Topics: Pricing Strategy
The concept of price sensitivity tells us that, generally, a price increase will cause your most price-sensitive customers to start looking for alternatives as their willingness-to-pay no longer exceeds the value they place on your product or service. But just how price-sensitive are your customers? This will, to some extent, depend on the number of substitutes available, and therefore it is crucial to understand who your customers are and if they do, in fact, have any substitutes available to them.
There are a few well-published occasions where a "pay what you want strategy" has worked very well. In music, artists have offered their product for download in return for a payment of the customers choice. Having customers pay for downloaded music, or not, works because the cost of a download is virtually nill, and anything an artist may receive for an album or a song is better than what they would receive if it is pirated and better than the minuscule compensation they receive from the music streaming sites. But for artists, there is another variable, the network effect. As an artist, you would want people to listen to your music, to talk about you, to talk about your music. For your band or you personally to become a brand. To use the brand value to drive visitors to the concerts and shows. So a "pay what you want" model for an artist has little to do with making profits on the thing you sell.

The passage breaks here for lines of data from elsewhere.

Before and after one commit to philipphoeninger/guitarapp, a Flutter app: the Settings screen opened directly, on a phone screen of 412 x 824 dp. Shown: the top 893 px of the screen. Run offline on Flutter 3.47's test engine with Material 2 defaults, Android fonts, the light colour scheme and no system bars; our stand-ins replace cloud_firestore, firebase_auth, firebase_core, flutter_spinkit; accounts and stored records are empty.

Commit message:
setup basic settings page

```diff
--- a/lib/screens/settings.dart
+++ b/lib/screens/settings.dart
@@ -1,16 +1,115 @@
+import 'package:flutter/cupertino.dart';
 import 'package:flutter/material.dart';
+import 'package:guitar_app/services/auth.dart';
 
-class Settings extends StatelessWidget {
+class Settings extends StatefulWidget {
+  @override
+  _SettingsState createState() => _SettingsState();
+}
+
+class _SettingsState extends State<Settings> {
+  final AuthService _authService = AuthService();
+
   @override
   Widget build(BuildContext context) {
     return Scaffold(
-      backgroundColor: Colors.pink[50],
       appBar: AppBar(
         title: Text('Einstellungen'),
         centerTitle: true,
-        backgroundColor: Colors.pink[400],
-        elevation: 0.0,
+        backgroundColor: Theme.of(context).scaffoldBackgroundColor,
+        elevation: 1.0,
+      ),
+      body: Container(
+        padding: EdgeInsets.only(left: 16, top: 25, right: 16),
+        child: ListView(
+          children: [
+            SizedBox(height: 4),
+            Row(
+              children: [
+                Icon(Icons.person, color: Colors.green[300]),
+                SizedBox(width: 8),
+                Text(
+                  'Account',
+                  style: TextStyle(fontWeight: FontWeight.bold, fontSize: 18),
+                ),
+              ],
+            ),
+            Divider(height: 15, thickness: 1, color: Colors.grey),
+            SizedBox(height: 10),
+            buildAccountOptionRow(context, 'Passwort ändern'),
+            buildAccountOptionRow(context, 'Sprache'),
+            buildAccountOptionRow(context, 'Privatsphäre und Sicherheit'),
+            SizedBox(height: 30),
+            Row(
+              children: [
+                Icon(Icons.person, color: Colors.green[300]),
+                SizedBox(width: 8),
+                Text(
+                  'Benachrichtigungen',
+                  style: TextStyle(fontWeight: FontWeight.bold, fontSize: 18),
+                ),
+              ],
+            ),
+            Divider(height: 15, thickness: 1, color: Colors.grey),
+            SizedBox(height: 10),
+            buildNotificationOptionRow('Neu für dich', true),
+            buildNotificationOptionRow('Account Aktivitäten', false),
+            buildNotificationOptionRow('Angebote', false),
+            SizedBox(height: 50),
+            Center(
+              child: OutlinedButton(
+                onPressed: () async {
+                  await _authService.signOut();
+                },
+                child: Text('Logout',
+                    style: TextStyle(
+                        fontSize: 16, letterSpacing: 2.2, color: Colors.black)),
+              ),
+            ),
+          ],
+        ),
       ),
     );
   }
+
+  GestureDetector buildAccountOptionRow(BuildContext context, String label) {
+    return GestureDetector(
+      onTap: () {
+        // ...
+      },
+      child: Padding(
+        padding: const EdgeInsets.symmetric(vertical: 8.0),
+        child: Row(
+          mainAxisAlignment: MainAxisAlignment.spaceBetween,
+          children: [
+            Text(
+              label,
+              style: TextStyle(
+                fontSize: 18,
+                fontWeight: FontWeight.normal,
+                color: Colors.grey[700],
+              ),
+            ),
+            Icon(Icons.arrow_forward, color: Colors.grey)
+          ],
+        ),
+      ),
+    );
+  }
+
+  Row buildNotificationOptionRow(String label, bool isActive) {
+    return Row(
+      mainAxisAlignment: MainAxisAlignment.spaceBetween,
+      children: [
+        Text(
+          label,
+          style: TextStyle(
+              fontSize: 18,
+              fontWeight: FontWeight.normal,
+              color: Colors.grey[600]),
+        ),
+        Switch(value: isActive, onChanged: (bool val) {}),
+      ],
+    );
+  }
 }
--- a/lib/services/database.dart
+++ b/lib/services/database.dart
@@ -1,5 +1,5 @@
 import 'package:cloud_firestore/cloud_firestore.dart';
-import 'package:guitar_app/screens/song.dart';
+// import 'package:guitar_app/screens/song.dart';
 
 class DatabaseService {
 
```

Every time we make a purchase decision we invoke the psychology of pricing. The price of your product or service is the most powerful and the most effective marketing message about the quality and the benefit provided. If the price is too low, prospective customers will believe that the quality and benefit will be missing, if it is too high, higher than those prospective customers expect, or higher than alternatives, they will not buy. From this also follows that the lower the price, more and more prospects will think your product or service is too cheap, and the higher the price, more and more of your prospects would think it is too expensive.
Topics: Pricing Strategy